• _ACTIVITY_: Pick every line out of the entries below that has the string "padding", and copy it.
BEGIN RECORDS FOR THE TASK
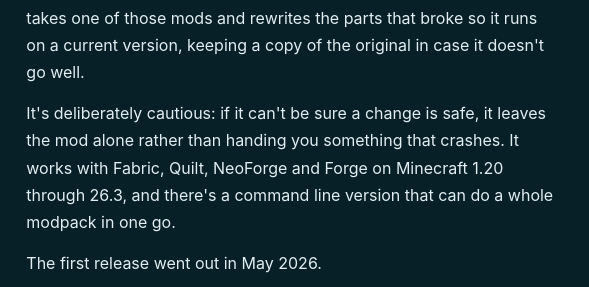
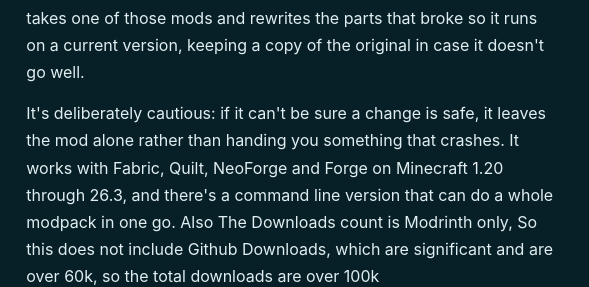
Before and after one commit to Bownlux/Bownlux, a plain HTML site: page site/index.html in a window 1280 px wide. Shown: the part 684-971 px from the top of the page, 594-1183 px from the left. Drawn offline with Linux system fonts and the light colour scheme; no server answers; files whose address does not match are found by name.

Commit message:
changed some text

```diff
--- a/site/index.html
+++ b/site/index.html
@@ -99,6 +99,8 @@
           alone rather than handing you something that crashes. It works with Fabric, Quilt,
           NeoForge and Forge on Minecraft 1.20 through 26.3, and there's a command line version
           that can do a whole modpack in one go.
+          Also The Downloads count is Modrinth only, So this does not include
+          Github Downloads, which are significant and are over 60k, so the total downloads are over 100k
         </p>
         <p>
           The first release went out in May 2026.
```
END RECORDS FOR THE TASK
BEGIN RECORDS FOR THE TASK
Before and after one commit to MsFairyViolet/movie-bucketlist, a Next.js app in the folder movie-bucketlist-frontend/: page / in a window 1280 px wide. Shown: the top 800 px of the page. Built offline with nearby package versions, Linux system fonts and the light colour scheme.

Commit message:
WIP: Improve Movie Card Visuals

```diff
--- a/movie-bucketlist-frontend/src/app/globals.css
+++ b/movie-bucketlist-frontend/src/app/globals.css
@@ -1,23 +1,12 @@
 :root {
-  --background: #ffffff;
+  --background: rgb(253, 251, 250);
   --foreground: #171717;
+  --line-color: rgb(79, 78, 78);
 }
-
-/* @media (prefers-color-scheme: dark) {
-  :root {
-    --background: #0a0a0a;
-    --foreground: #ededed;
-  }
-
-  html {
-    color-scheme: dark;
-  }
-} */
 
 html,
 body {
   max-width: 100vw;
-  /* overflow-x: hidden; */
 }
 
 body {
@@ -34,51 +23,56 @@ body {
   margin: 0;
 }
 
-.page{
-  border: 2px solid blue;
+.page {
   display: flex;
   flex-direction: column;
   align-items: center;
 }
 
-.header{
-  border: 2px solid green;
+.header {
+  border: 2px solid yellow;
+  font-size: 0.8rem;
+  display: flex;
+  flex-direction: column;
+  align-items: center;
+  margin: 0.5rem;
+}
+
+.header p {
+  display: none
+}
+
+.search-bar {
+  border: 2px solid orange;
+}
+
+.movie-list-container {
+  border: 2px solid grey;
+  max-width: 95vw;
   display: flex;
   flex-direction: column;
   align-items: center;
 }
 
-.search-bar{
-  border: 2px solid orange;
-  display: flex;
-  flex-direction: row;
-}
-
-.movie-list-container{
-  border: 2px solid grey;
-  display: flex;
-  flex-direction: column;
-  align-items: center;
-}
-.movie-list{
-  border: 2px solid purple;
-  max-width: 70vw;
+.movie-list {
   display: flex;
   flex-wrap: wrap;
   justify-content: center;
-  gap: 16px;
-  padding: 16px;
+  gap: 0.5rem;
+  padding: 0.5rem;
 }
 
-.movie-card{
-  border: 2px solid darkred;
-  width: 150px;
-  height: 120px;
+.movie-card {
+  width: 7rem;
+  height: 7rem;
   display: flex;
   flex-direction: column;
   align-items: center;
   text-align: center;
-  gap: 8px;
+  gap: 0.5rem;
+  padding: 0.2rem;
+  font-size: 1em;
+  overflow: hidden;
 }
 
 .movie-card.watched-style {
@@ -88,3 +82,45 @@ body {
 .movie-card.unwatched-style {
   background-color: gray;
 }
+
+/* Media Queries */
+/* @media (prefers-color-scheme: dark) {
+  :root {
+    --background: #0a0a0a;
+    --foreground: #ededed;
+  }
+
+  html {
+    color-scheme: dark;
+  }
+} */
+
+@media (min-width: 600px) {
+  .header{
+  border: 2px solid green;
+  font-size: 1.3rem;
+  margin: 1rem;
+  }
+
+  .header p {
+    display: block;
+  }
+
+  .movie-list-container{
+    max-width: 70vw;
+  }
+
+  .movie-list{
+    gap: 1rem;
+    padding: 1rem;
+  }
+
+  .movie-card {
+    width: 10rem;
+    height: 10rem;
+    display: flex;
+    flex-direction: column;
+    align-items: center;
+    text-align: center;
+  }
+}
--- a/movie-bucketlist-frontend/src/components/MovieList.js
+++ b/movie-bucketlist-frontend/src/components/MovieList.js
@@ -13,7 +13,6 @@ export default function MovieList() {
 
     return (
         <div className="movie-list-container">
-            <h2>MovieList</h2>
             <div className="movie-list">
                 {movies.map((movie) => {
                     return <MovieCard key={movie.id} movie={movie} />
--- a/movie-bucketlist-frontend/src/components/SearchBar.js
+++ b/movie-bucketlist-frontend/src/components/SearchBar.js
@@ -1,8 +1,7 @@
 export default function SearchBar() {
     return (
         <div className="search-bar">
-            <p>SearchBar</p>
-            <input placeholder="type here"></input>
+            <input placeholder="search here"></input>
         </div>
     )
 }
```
END RECORDS FOR THE TASK
BEGIN RECORDS FOR THE TASK
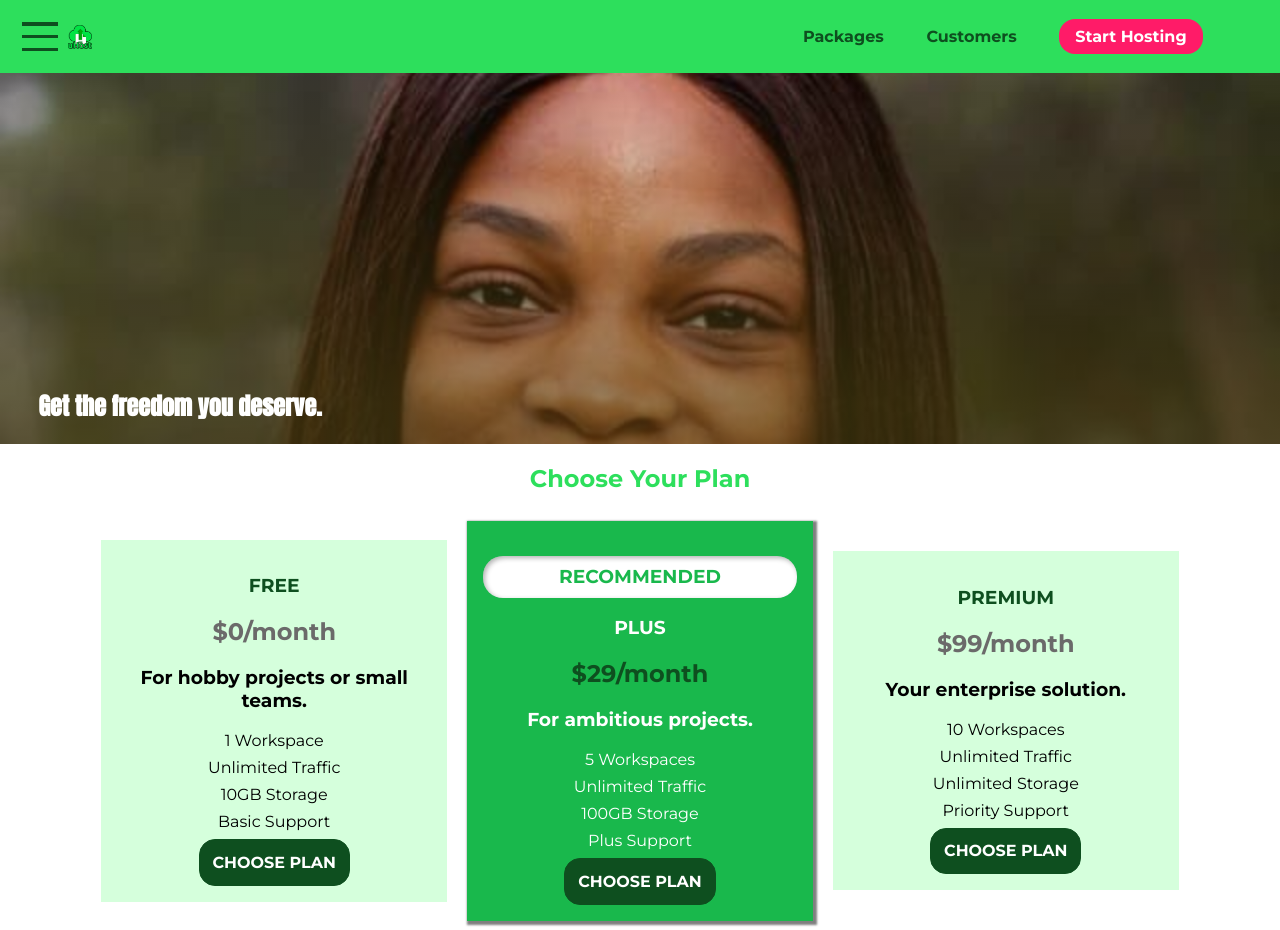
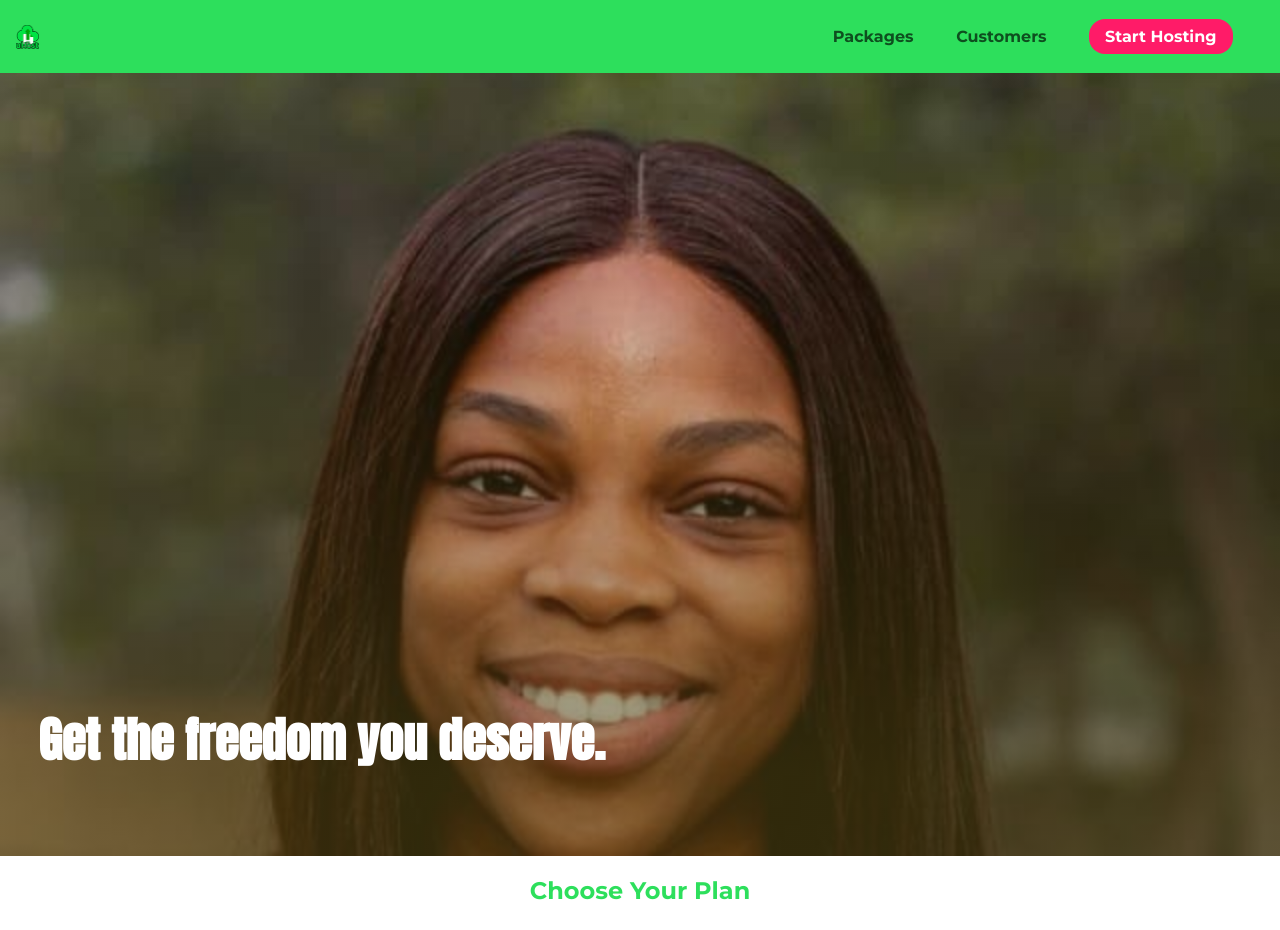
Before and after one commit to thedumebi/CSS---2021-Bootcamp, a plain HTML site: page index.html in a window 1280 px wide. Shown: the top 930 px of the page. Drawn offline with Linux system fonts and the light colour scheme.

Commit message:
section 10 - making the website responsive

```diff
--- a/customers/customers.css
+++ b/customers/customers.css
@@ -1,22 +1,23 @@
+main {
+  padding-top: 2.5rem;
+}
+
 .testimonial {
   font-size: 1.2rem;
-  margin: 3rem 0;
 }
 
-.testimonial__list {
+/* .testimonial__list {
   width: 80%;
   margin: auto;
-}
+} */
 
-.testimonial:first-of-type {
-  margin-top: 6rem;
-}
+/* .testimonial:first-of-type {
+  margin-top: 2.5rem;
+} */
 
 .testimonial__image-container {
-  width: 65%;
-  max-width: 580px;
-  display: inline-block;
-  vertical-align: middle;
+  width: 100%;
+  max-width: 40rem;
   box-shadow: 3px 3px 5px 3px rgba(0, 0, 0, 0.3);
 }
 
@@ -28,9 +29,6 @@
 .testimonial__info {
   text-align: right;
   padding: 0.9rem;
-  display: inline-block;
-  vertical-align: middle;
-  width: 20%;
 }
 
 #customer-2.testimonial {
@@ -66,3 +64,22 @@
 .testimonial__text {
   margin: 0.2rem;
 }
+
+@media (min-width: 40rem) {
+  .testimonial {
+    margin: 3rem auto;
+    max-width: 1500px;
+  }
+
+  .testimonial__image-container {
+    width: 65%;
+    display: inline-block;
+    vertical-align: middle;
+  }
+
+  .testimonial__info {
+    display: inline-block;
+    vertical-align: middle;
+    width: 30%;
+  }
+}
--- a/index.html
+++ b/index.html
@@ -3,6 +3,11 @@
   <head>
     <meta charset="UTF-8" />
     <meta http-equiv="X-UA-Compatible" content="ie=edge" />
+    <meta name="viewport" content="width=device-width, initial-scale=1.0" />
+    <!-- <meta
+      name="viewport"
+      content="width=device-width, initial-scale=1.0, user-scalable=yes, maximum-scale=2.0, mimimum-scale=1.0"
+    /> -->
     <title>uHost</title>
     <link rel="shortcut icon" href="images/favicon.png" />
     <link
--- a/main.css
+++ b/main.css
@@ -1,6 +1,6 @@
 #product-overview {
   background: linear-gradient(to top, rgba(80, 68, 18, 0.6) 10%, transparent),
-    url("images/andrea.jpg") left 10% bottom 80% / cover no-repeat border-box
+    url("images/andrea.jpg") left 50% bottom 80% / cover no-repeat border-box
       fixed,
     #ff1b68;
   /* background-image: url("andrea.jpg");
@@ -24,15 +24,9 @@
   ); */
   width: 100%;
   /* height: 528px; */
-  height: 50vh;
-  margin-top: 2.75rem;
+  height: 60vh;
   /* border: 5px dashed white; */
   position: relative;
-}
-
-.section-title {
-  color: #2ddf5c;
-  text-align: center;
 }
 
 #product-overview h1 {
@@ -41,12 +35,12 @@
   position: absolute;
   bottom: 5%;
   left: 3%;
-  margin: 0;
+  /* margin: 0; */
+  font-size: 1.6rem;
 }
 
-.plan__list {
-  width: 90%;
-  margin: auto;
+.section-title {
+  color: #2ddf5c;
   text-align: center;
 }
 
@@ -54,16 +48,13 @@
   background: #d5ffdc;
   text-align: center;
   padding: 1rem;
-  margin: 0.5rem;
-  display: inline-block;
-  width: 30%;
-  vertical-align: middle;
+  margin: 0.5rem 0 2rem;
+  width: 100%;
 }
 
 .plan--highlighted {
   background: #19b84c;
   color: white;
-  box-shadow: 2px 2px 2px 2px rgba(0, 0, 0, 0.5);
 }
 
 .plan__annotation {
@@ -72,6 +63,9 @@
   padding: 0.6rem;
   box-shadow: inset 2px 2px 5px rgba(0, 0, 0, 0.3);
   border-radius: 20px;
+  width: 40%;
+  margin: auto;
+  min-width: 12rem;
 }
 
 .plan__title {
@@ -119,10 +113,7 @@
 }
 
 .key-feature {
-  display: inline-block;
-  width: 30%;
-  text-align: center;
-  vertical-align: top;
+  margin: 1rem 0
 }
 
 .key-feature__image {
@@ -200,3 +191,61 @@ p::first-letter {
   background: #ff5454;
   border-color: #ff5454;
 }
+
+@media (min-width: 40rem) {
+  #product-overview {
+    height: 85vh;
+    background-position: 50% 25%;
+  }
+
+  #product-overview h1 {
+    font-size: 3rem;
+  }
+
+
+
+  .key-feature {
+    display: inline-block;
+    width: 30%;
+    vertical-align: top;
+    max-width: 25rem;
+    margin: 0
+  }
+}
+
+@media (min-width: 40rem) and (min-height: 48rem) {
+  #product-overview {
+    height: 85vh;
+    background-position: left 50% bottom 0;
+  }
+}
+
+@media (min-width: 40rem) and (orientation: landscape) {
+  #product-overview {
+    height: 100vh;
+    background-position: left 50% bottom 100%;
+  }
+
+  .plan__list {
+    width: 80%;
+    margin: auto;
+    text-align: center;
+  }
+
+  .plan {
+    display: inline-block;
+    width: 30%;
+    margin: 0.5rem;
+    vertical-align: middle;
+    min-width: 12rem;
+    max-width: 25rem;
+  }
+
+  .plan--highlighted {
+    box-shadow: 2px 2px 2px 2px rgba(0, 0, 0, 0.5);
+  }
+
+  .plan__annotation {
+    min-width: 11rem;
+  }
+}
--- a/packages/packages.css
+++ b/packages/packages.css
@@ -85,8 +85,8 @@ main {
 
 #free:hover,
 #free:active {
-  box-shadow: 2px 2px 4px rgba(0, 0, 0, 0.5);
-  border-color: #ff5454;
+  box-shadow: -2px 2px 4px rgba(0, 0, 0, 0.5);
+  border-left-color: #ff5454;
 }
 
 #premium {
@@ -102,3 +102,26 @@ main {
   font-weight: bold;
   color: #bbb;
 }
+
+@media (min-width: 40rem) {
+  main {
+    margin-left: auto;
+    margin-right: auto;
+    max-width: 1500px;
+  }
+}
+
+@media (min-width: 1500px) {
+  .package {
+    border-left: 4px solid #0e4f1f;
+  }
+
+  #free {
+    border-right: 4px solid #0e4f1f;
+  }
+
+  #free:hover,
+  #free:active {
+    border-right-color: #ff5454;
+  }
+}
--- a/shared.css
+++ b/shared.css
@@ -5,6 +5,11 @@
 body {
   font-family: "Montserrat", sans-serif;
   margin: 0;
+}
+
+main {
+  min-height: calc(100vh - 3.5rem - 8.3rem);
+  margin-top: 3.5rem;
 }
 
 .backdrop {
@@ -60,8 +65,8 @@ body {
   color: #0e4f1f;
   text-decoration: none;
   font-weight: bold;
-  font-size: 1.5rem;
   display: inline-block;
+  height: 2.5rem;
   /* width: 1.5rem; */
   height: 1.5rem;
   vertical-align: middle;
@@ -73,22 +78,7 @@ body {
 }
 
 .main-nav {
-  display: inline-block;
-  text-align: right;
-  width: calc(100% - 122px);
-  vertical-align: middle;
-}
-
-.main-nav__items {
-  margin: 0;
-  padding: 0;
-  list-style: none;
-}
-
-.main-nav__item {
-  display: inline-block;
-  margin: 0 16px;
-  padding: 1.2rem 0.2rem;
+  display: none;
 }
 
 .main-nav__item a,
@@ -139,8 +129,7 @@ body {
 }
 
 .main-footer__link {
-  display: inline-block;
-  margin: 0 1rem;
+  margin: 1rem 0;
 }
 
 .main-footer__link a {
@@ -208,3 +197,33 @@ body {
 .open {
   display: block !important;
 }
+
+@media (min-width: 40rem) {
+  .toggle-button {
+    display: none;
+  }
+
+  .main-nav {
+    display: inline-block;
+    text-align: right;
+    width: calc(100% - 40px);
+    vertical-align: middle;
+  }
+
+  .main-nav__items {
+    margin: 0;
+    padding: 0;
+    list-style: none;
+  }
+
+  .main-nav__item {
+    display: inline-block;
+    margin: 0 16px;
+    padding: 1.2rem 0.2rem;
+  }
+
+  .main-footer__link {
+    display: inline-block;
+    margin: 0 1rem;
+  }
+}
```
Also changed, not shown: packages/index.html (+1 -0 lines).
END RECORDS FOR THE TASK
• _ANSWER SPACE_:
-  padding: 16px;
+  padding: 0.5rem;
+  padding: 0.2rem;
+    padding: 1rem;
+  padding-top: 2.5rem;
   padding: 0.9rem;
   padding: 1rem;
   padding: 0.6rem;
-  padding: 0;
-  padding: 1.2rem 0.2rem;
+    padding: 0;
+    padding: 1.2rem 0.2rem;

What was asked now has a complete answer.